- _Task objective_
Collect each line of the entries that holds the string "repo".

- _Material supplied_
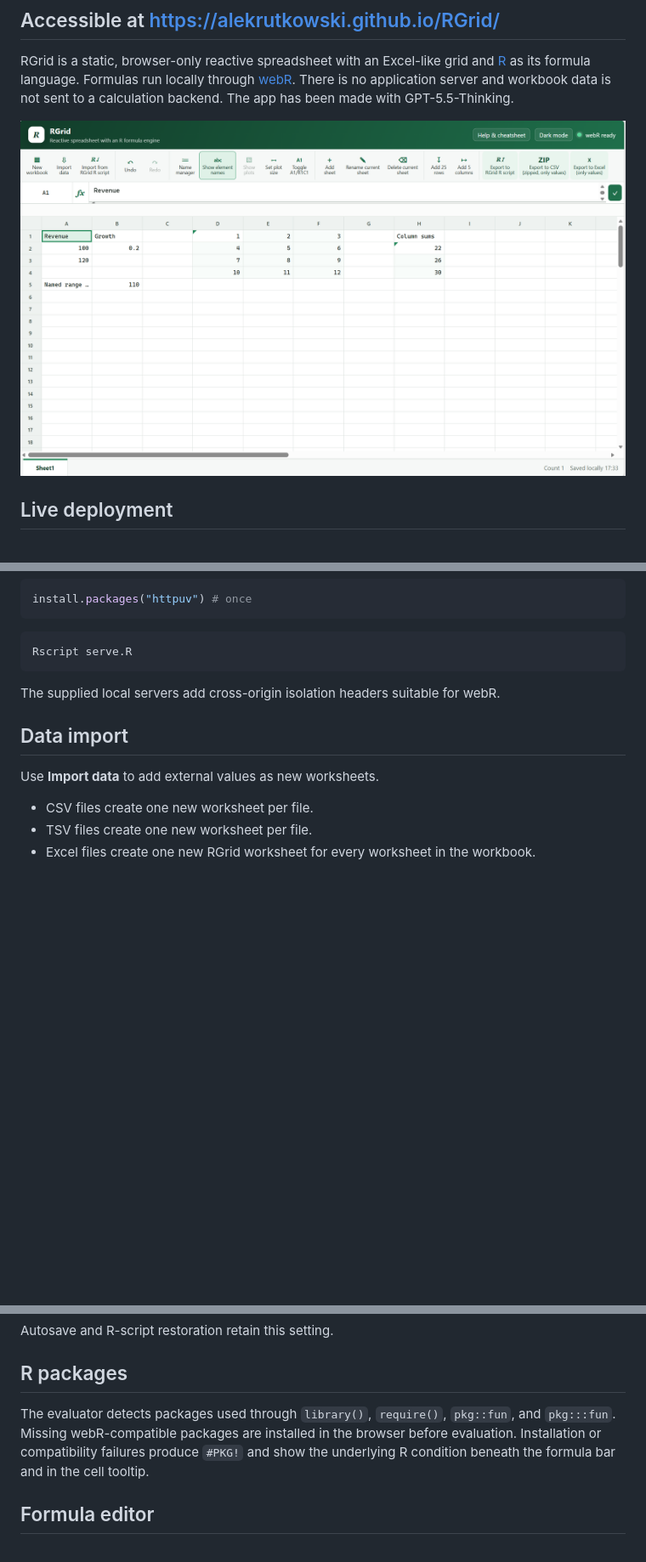
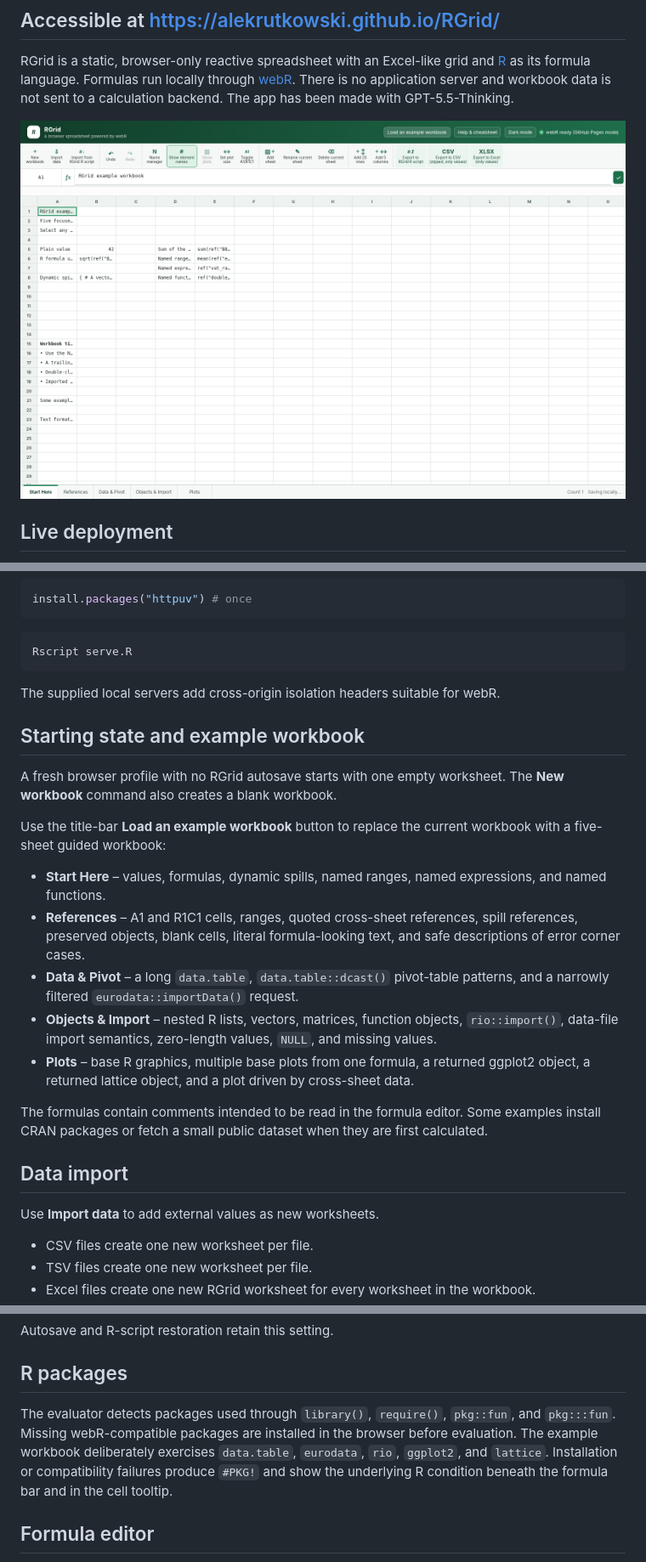
Before and after one commit to alekrutkowski/RGrid, a Markdown page: README.md, 3 parts joined by grey strips. Shown at 85% size. Rendered like a GitHub page; pictures changed too: docs/rgrid-v10.png (added); blank space fills up the shorter version.

Commit message:
fresh open = no example; added: example button, markdown in pure text cells

```diff
--- a/README.md
+++ b/README.md
@@ -4,7 +4,7 @@
 
 RGrid is a static, browser-only reactive spreadsheet with an Excel-like grid and [R](https://en.wikipedia.org/wiki/R_%28programming_language%29) as its formula language. Formulas run locally through [webR](https://docs.r-wasm.org/webr). There is no application server and workbook data is not sent to a calculation backend. The app has been made with GPT-5.5-Thinking.
 
-![RGrid 0.8.0 interface](docs/rgrid-v8.png)
+![RGrid 0.9.2 example workbook](docs/rgrid-v10.png)
 
 ## Live deployment
 
@@ -36,6 +36,20 @@ Rscript serve.R
 
 The supplied local servers add cross-origin isolation headers suitable for webR.
 
+## Starting state and example workbook
+
+A fresh browser profile with no RGrid autosave starts with one empty worksheet. The **New workbook** command also creates a blank workbook.
+
+Use the title-bar **Load an example workbook** button to replace the current workbook with a five-sheet guided workbook:
+
+- **Start Here** – values, formulas, dynamic spills, named ranges, named expressions, and named functions.
+- **References** – A1 and R1C1 cells, ranges, quoted cross-sheet references, spill references, preserved objects, blank cells, literal formula-looking text, and safe descriptions of error corner cases.
+- **Data & Pivot** – a long `data.table`, `data.table::dcast()` pivot-table patterns, and a narrowly filtered `eurodata::importData()` request.
+- **Objects & Import** – nested R lists, vectors, matrices, function objects, `rio::import()`, data-file import semantics, zero-length values, `NULL`, and missing values.
+- **Plots** – base R graphics, multiple base plots from one formula, a returned ggplot2 object, a returned lattice object, and a plot driven by cross-sheet data.
+
+The formulas contain comments intended to be read in the formula editor. Some examples install CRAN packages or fetch a small public dataset when they are first calculated.
+
 ## Data import
 
 Use **Import data** to add external values as new worksheets.
@@ -118,7 +143,7 @@ Autosave and R-script restoration retain this setting.
 
 ## R packages
 
-The evaluator detects packages used through `library()`, `require()`, `pkg::fun`, and `pkg:::fun`. Missing webR-compatible packages are installed in the browser before evaluation. Installation or compatibility failures produce `#PKG!` and show the underlying R condition beneath the formula bar and in the cell tooltip.
+The evaluator detects packages used through `library()`, `require()`, `pkg::fun`, and `pkg:::fun`. Missing webR-compatible packages are installed in the browser before evaluation. The example workbook deliberately exercises `data.table`, `eurodata`, `rio`, `ggplot2`, and `lattice`. Installation or compatibility failures produce `#PKG!` and show the underlying R condition beneath the formula bar and in the cell tooltip.
 
 ## Formula editor
 
```
Also changed, not shown: other parts of README.md (+14 -3 lines), CHANGELOG.md (+42 -0 lines), RELEASE_NOTES.md (+13 -13 lines), docs/rgrid-v9.png (added), 14 other files.
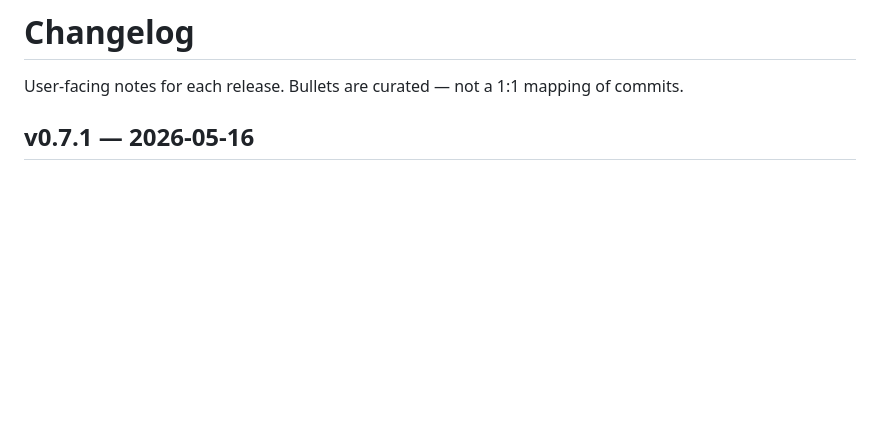
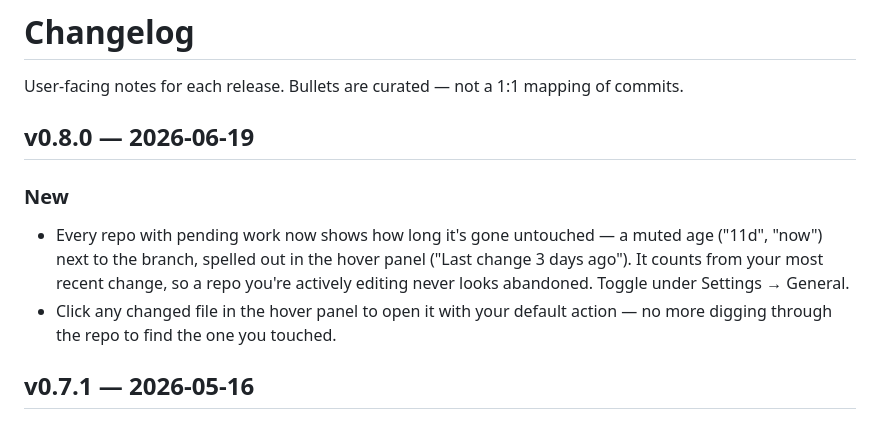
Before and after one commit to thimo/uncommitted, a Markdown page: CHANGELOG.md, the part around the change. Drawn GitHub-style; blank space fills up the shorter version.

Commit message:
Changelog + roadmap for v0.8.0

```diff
--- a/CHANGELOG.md
+++ b/CHANGELOG.md
@@ -2,6 +2,17 @@
 
 User-facing notes for each release. Bullets are curated — not a 1:1
 mapping of commits.
+
+## v0.8.0 — 2026-06-19
+
+### New
+- Every repo with pending work now shows how long it's gone untouched —
+  a muted age ("11d", "now") next to the branch, spelled out in the hover
+  panel ("Last change 3 days ago"). It counts from your most recent change,
+  so a repo you're actively editing never looks abandoned. Toggle under
+  Settings → General.
+- Click any changed file in the hover panel to open it with your default
+  action — no more digging through the repo to find the one you touched.
 
 ## v0.7.1 — 2026-05-16
 
```
Also changed, not shown: ROADMAP.md (+1 -1 lines).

- _Task output_
+- Every repo with pending work now shows how long it's gone untouched —
+  so a repo you're actively editing never looks abandoned. Toggle under
+  action — no more digging through the repo to find the one you touched.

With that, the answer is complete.